Biodegradation and elimination of industrial wastewater in the context of whole effluent assessment

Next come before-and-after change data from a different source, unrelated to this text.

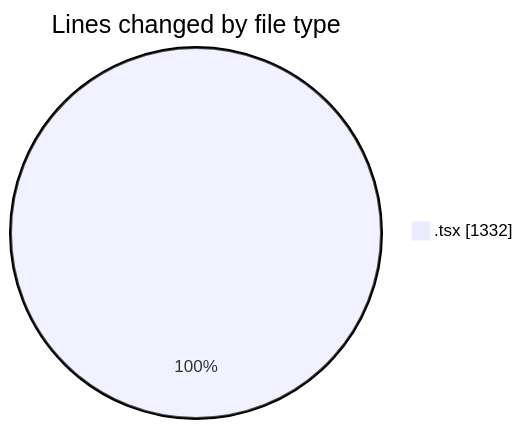
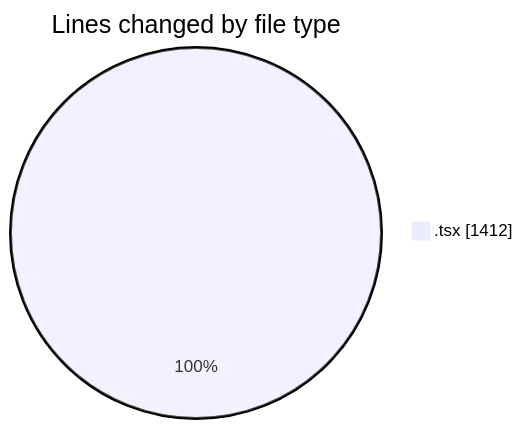
Before and after one commit to robertbonfada/code-tracking: the first of 2 diagrams in 2025-03-11/mbc-web/README.md, drawn with Mermaid. The commit also changed other lines of this file and 1 other file, not shown here.

````diff
--- a/2025-03-11/mbc-web/README.md
+++ b/2025-03-11/mbc-web/README.md
@@ -31,5 +32,5 @@
 ```mermaid
 pie showData
 title Lines changed by file type
-".tsx" : 1332
+".tsx" : 1412
 ```
````
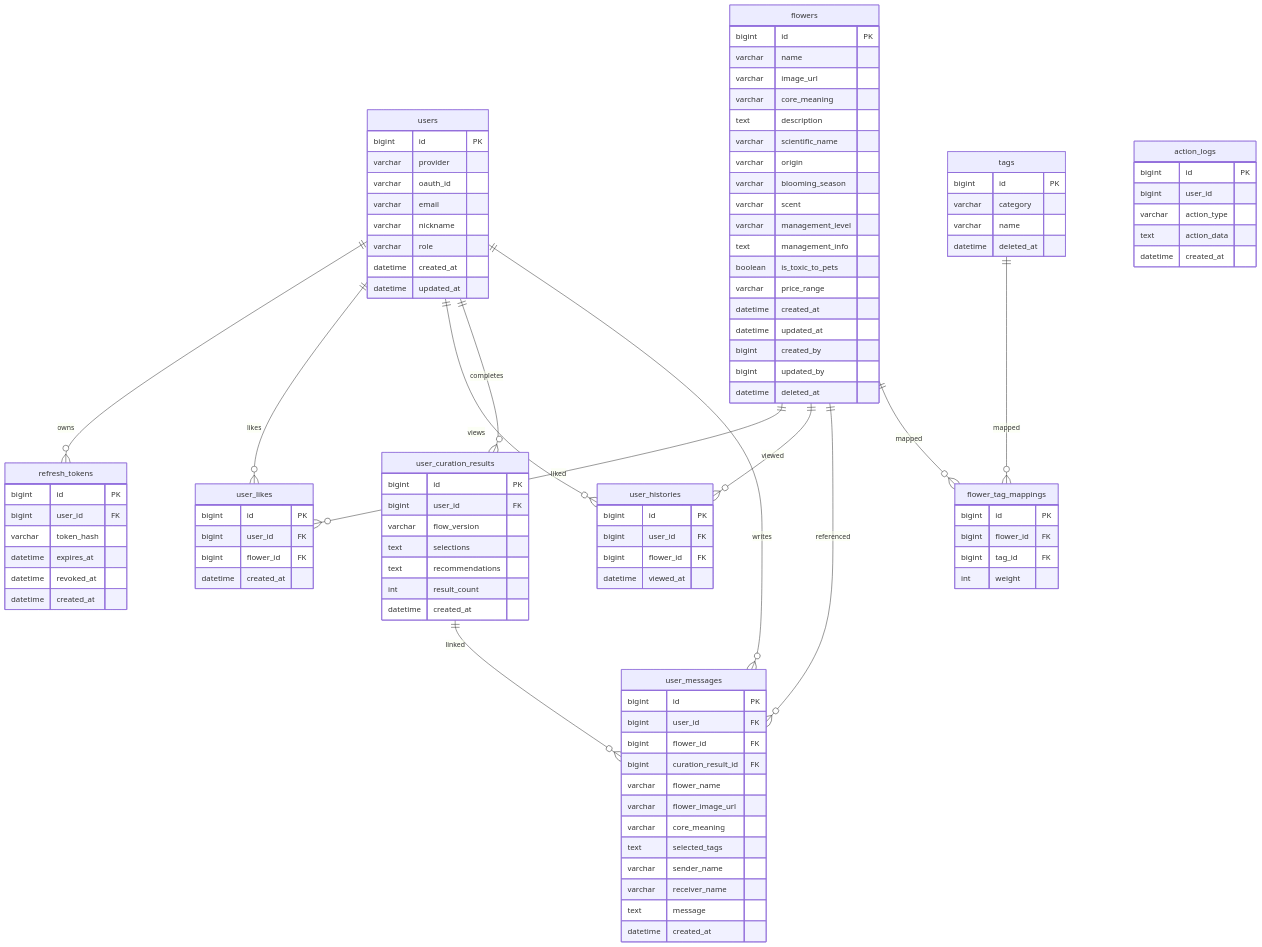
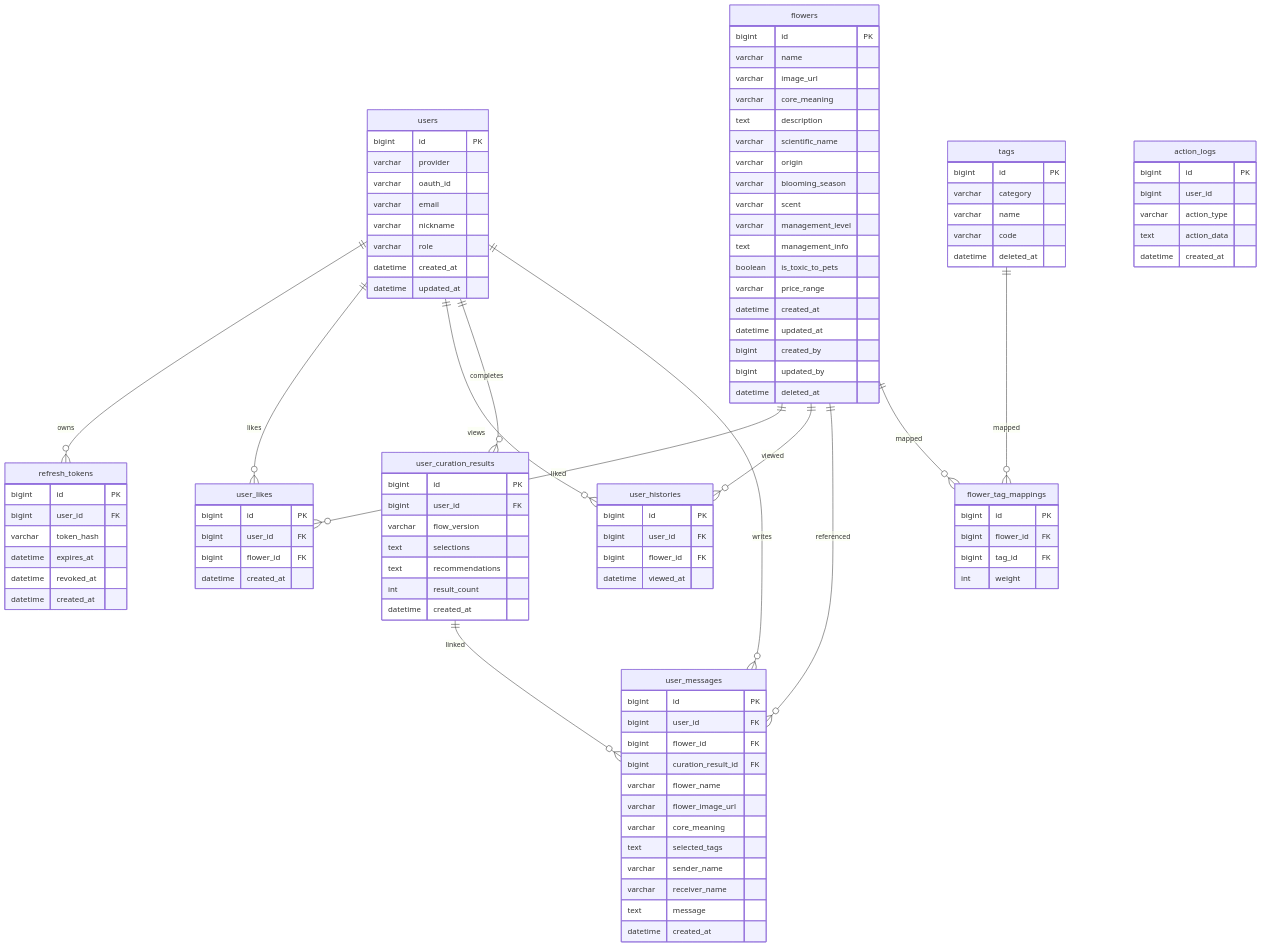
The diagram in docs/database-schema.md (xiuiworld/meanhwa_back), drawn with Mermaid before and after one commit. The commit also changed other lines of this file and 11 other files, not shown here.

```diff
--- a/docs/database-schema.md
+++ b/docs/database-schema.md
@@ -118,6 +119,7 @@
         bigint id PK
         varchar category
         varchar name
+        varchar code
         datetime deleted_at
     }
 
```
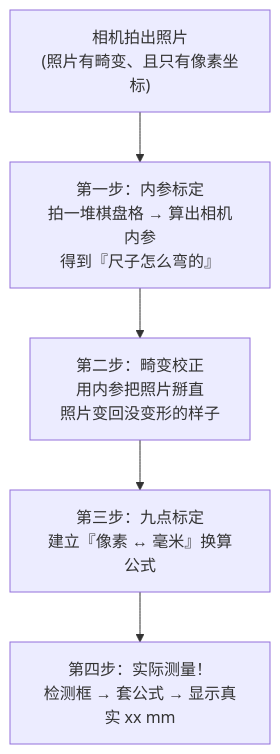
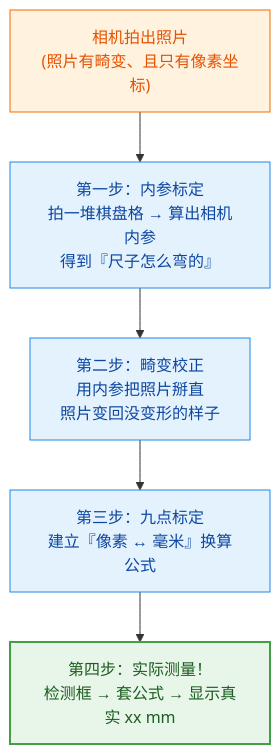
One commit to fanyu99/MyNote changed the second of 2 diagrams in 上位机学习/视觉标定.md. Above: the diagram before and after it, drawn with Mermaid. The commit also changed other lines of this file and 26 other files, not shown here.

````diff
--- a/上位机学习/视觉标定.md
+++ b/上位机学习/视觉标定.md
@@ -351,8 +358,15 @@
 ```mermaid
 flowchart TB
     A["相机拍出照片<br/>(照片有畸变、且只有像素坐标)"] --> B
     B["第一步：内参标定<br/>拍一堆棋盘格 → 算出相机内参<br/>得到『尺子怎么弯的』"] --> C
     C["第二步：畸变校正<br/>用内参把照片掰直<br/>照片变回没变形的样子"] --> D
     D["第三步：九点标定<br/>建立『像素 ↔ 毫米』换算公式"] --> E
     E["第四步：实际测量！<br/>检测框 → 套公式 → 显示真实 xx mm"]
+
+    classDef start fill:#fff3e0,stroke:#ef6c00,color:#e65100;
+    classDef step fill:#e3f2fd,stroke:#1e88e5,color:#0d47a1;
+    classDef goal fill:#e8f5e9,stroke:#43a047,stroke-width:2px,color:#1b5e20;
+    class A start;
+    class B,C,D step;
+    class E goal;
 ```
````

- The focus of this thesis is on the assessment of the degradability of indirectly discharged wastewater in municipal treatment plants and on assessing indirectly discharged effluents by coupling the Zahn-Wellens test with effect-based bioassays. With this approach persistent toxicity of an indirectly discharged effluent can be detected and attributed to the respective emission source. In the first study 8 wastewater samples from different industrial sectors were analysed according to the “Whole-Effluent Assessment“ (WEA) approach developed by OSPAR. In another study this concept has been applied with 20 wastewater samples each from paper manufacturing and metal surface treating industry. In the first study generally low to moderate ecotoxic effects of wastewater samples have been determined. One textile wastewater sample was mutagenic in the Ames test and genotoxic in the umu test. The source of these effects could not be identified. After treatment in the Zahn-Wellens test the mutagenicity in the Ames test was eliminated completely while in the umu test genotoxicity could still be observed. Another wastewater sample from chemical industry was mutagenic in the Ames test. The mutagenicity with this wastewater sample was investigated by additional chemical analysis and backtracking. A nitro-aromatic compound (2-methoxy-4-nitroaniline) used for batchwise azo dye synthesis and its transformation products are the probable cause for the mutagenic effects analysed. Testing the mother liquor from dye production confirmed that this partial wastewater stream was mutagenic in the Ames test. The wasteweater samples from paper manufacturing industry of the second study were not toxic or genotoxic in the acute Daphnia test, fish egg test and umu test. In the luminescent bacteria test, moderate toxicity was observed. Wastewater of four paper mills demonstrated elevated or high algae toxicity, which was in line with the results of the Lemna test, which mostly was less sensitive than the algae test. The colouration of the wastewater samples in the visible band did not correlate with algae toxicity and thus is not considered as its primary origin. The algae toxicity in wastewater of the respective paper factory could also not be explained with the thermomechanically produced groundwood pulp (TMP) partial stream. Presumably other raw materials such as biocides might be the source of algae toxicity. In the algae test, often flat dose–response relationships and growth promotion at higher dilution factors have been observed, indicating that several effects are overlapping. The wastewater samples from the printed circuit board and electroplating industries (all indirectly discharged) were biologically pre-treated for 7 days in the Zahn–Wellens test before ecotoxicity testing. Thus, persistent toxicity could be discriminated from non-persistent toxicity caused, e.g. by ammonium or readily biodegradable compounds. With respect to the metal concentrations, all samples were not heavily polluted. The maximum conductivity of the samples was 43,700 micro S cm -1 and indicates that salts might contribute to the overall toxicity. Half of the wastewater samples proved to be biologically well treatable in the Zahn–Wellens test with COD elimination above 80%, whilst the others were insufficiently biodegraded (COD elimination 28–74%). After the pre-treatment in the Zahn–Wellens test, wastewater samples from four companies were extremely ecotoxic especially to algae. Three wastewater samples were genotoxic in the umu test. Applying the rules for salt correction to the test results following the German Wastewater Ordinance, only a small part of toxicity could be attributed to salts. In one factory, the origin of ecotoxicity has been attributed to the organosulphide dimethyldithiocarbamate (DMDTC) used as a water treatment chemical for metal precipitation. The assumption, based on rough calculation of input of the organosulphide into the wastewater, was confirmed in practice by testing its ecotoxicity at the corresponding dilution ratio after pre-treatment in the Zahn–Wellens test. The results show that bioassays are a suitable tool for assessing the ecotoxicological relevance of these complex organic mixtures. The combination of the Zahn–Wellens test followed by the performance of ecotoxicity tests turned out to be a cost-efficient suitable instrument for the evaluation of indirect dischargers and considers the requirements of the IPPC Directive.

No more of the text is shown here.